With all the attention on the Draft Regional Plan, another proposal lurks unnoticed in the agenda for Friday’s Metrolinx Board Meeting.
The agenda itself gives no indication, and the report of interest is called “CEO Report”, an innocuous title. However, within that report we find a detailed description of the “Metrolinx Project Delivery Process” which the Board is asked to endorse.
First as a matter of process, substantive policy decisions should not be embedded in reports whose title implies a status update, unless the real desire is to hope that nobody will notice. Second, the proposed process shows that Queen’s Park has no intention of letting Metrolinx operate as a truly independent regional authority, but instead will hold it very tightly under control by various Ministries.
Many have spoken as if Metrolinx would someday become the overarching authority for GTA transit planning, construction and operations. Not true. Even the proposed amalgamation of GO Transit with Metrolinx is sitting as unproclaimed sections of the GTTA Act, and my guess is that GO will fight every step of the way against being taken over by an agency that has never run a single transit vehicle.
The Metrolinx Board’s role appears to be, in some cases, to make recommendations to the Minister of Transportation about projects that should be undertaken. The Minister may (or may not) then assign these and/or other projects back to Metrolinx for execution although it is unclear just how much control the Board can exercise from that point forward. If the Minister wants a subway to Barrie, and wants to pay for it, it is unclear whether the Board can do anything about it.
That seems fairly simple, but there are many other steps. Before we even get to a Metrolinx Board recommendation, proposals must be vetted through a “Benefits Case” Analysis (the quotation marks are in the Metrolinx document) to determine whether the scheme fits into the fiscal and policy framework. The operation of this analysis is not defined, and there is no way to know whether it is inherently biased in any way. Of particular concern is the question of how alternatives get on the table, and what would actually be analysed.
There are also Alternative Financing & Procurement Analyses that will look at how a scheme might be financed and delivered.
At this point we are only at the Metrolinx Annual Plan and related processes. The Board’s recommendations go off to Queen’s Park for incorporation in the Budget, and after a sufficiently lengthy wait, a project may or may not be approved. Then it has to go through procurement which may very well land back in the hands of the original proponent agency (the TTC would likely build subways, for example) even though title to the resulting infrastructure would rest with Metrolinx.
Other agencies who get their oar in are Infrastructure Ontario and other affected Ministries such as Environment and Transportation. The whole process makes Environmental Assessments, even the old long process, look like a walk in the park. I leave it to the serious policy wonks to read the report and write a 25-word explanation.

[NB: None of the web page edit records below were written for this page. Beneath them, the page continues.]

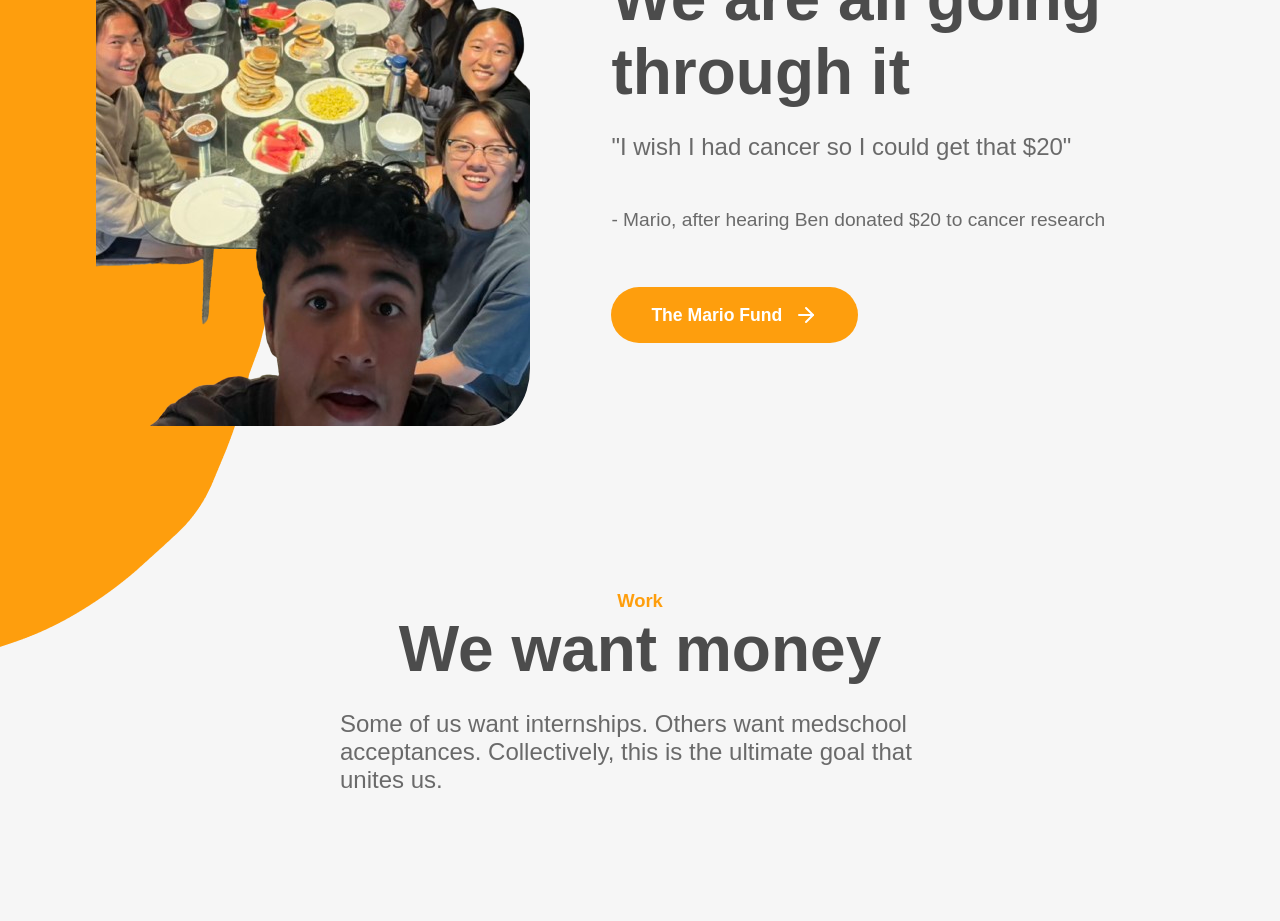
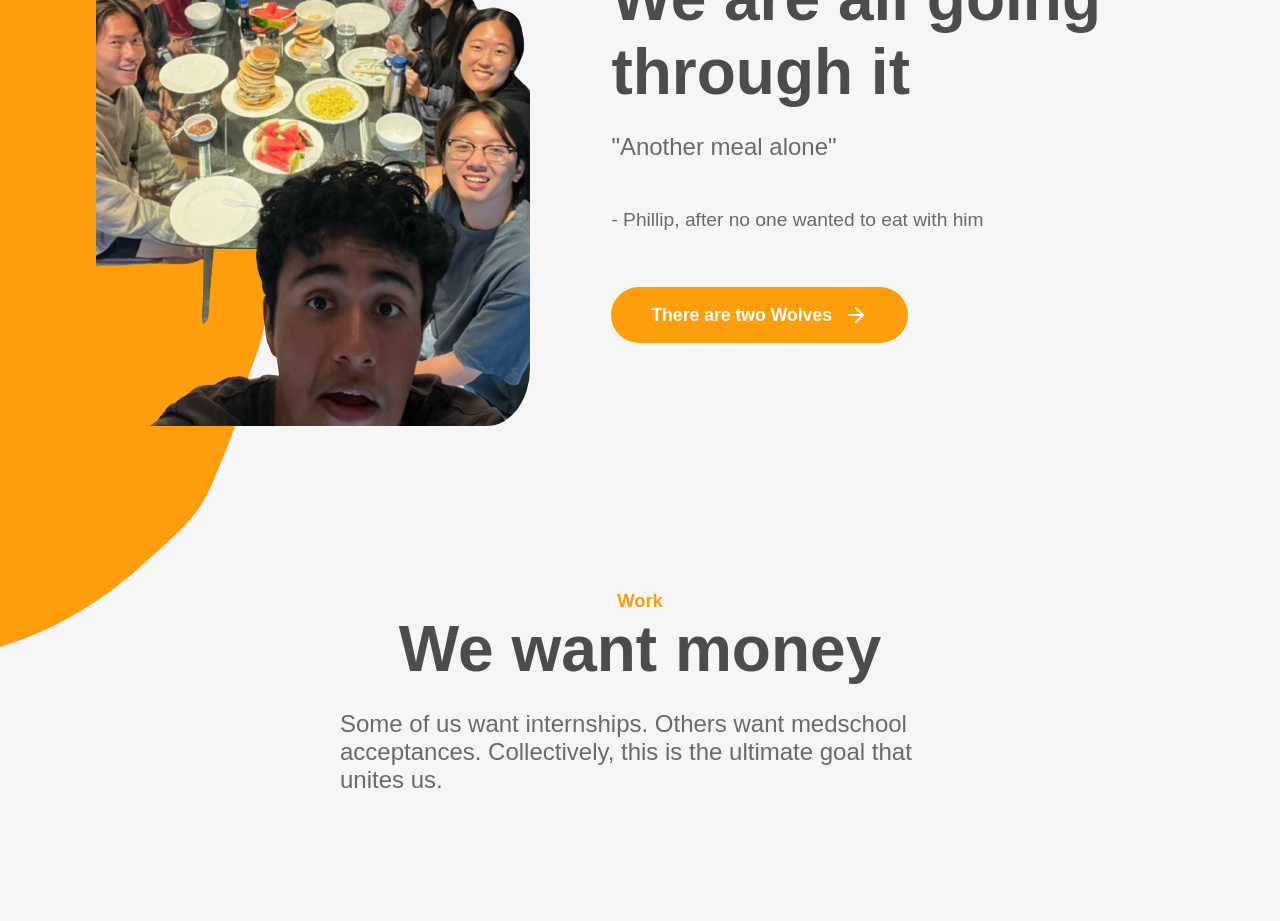
Before and after one commit to jamesmwu/gasgang, a React (Vite) app: page / in a window 1280 px wide. Shown: the part 860-1781 px from the top of the page. Built offline with nearby package versions, Linux system fonts and the light colour scheme.

Commit message:
Updated about page

```diff
--- a/src/Components/About.jsx
+++ b/src/Components/About.jsx
@@ -17,19 +17,17 @@ const About = () => {
 				<div className='about-section-text-container'>
 					<p className='primary-subheading'>Damn</p>
 					<h1 className='primary-heading'>We are all going through it</h1>
-					<p className='primary-text'>
-						"I wish I had cancer so I could get that $20"
-					</p>
+					<p className='primary-text'>"Another meal alone"</p>
 					<p className='secondary-text'>
-						- Mario, after hearing Ben donated $20 to cancer research
+						- Phillip, after no one wanted to eat with him
 					</p>
 					<div className='about-buttons-container'>
 						<a
 							className='secondary-button'
-							href='https://www.cancer.org/donate.html#:~:text=You%20can%20make%20your%20gift,send%20your%20donation%20by%20mail.'
+							href='https://drive.google.com/file/d/1FQSwixwMwNGClnnH8TgNaSJuobWA6DEV/view?usp=sharing'
 							target='_blank'
 						>
-							The Mario Fund <FiArrowRight />
+							There are two Wolves <FiArrowRight />
 						</a>
 					</div>
 				</div>
```
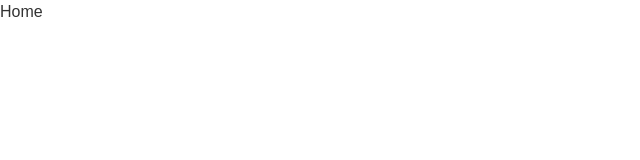
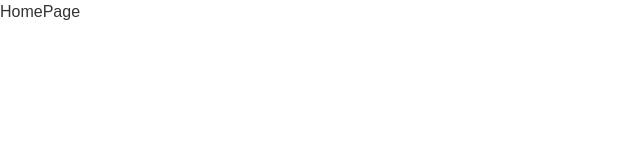
Before and after one commit to raylann-lopes/bobs-burguer, a Next.js app: page / in a window 1280 px wide. Shown: the top 160 px of the page, without its empty margins (0-640 px from the left). Built offline with nearby package versions, Linux system fonts and the light colour scheme.

Commit message:
feat: add UserButton to RestaurantPage and rename Home component to HomePage

```diff
--- a/src/app/[slug]/page.tsx
+++ b/src/app/[slug]/page.tsx
@@ -1,3 +1,4 @@
+import { UserButton } from "@clerk/nextjs";
 import Image from "next/image";
 import { notFound } from "next/navigation";
 
@@ -21,6 +22,11 @@ const RestaurantPage = async ({ params }: RestaurantPageProps) => {
 
   return (
     <div className="flex h-screen flex-col items-center justify-center px-6 pt-24">
+      <div className="absolute top-3 flex w-full justify-end px-6 pt-6">
+        <UserButton />
+        <p></p>
+      </div>
+
       {/* Logo e Titulo */}
       <div className="flex flex-col items-center gap-2">
         <Image
--- a/src/app/page.tsx
+++ b/src/app/page.tsx
@@ -1,4 +1,5 @@
 const HomePage = () => {
-  return <h1>Home</h1>;
+  return <h1>HomePage</h1>;
 };
+
 export default HomePage;
```
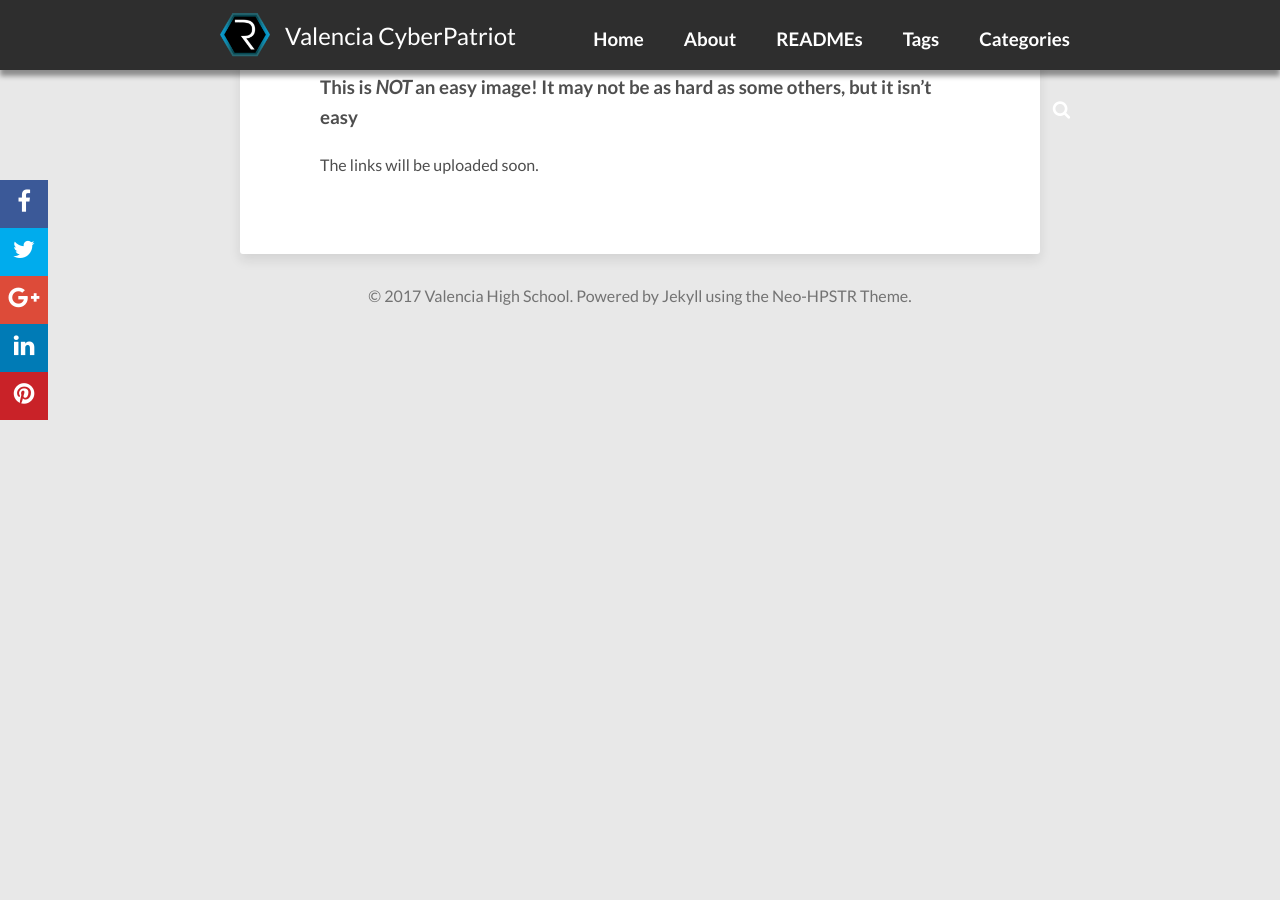
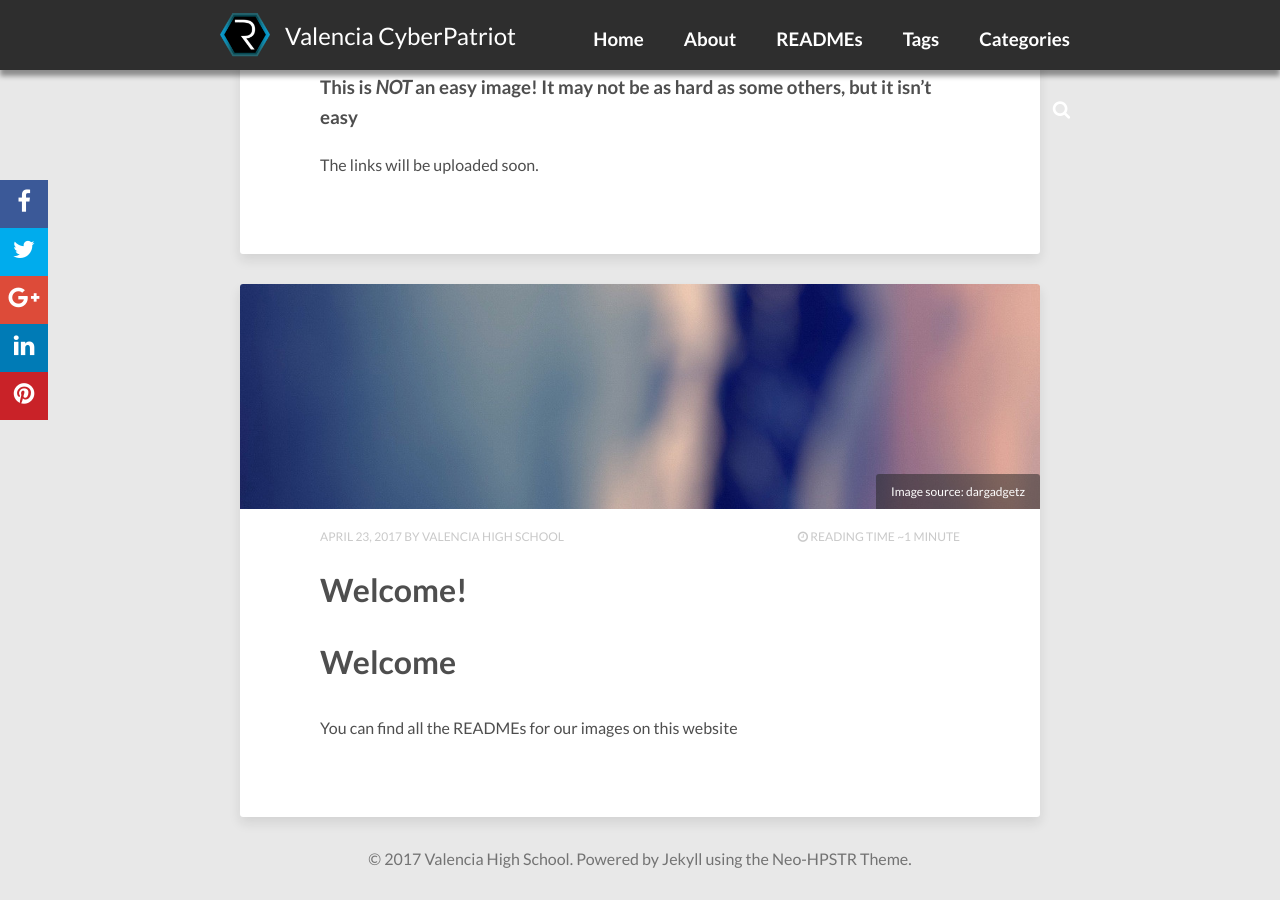
Before and after one commit to cool00geek/vhscyberpatriot, a Jekyll site: the page built from index.html, in a window 1280 px wide and 900 px high, scrolled down 709 px. Built offline with Jekyll 4.4.1, drawn with Linux system fonts in a browser that asks for light colours; nearby versions of some CDN libraries; the list of posts is cut into pages by our own code; comment, search, counter and statistics services are not loaded; a file with an impossible date is left out.

Commit message:
Fix filename

```diff
--- a/_posts/2017-23-04-sample-post.md
+++ b/_posts/2017-04-23-Intro.md
@@ -1,9 +1,9 @@
 ---
 layout: post
-title: Sample Post
+title: Welcome!
 description: "Site started!"
 modified: 2017-04-23
-tags: [sample post]
+tags: [Welcome]
 categories: [intro]
 image:
     feature: feature.jpg
@@ -14,4 +14,4 @@ image:
 # Welcome
 
 
-You can find all the READMEs for our images on this page
+You can find all the READMEs for our images on this website
```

One telling addition to the Metrolinx logo is the phrase “An agency of the Government of Ontario”. Don’t let that Board full of municipal politicians fool you, this is a Queen’s Park show. The problem is that the entire process for building a menu of projects, getting approvals, arranging funding and finally building something has a complexity showing that nobody trusts anyone to do things properly. Queen’s Park would rather create a vast machinery to study and administer projects than actually let an agency get on with the job of building a network.
I suspect that the Metrolinx Board already has its marching orders to approve this byzantine process “or else” as a precondition of money flowing for the next round of RTP projects. Indeed, a Benefits Case Analysis is already in the pipeline for seven projects (SRT extension/renovation, VIVA, Eglinton, Finch, Sheppard, GO Lakeshore, Yonge North) even though we don’t even know what these projects will entail. Where is the public input, the Board oversight, if a staff-run process can dictate the structure and fate of a proposal? How can we ensure that the process looks at the network role of each part rather than a narrow project-based focus? How do we have proposals reconsidered when the overhead of going back through the mill could discourage discussion of alternatives?
This scheme is all about vesting control of the transportation plan in Metrolinx staff, consultants and Queen’s Park. It is complex to the point of incomprehensibility, and threatens to undo Metrolinx’ boast of transparency.
The Board should demand a rework of this proposal, but they will likely be too busy with the RTP to pay attention.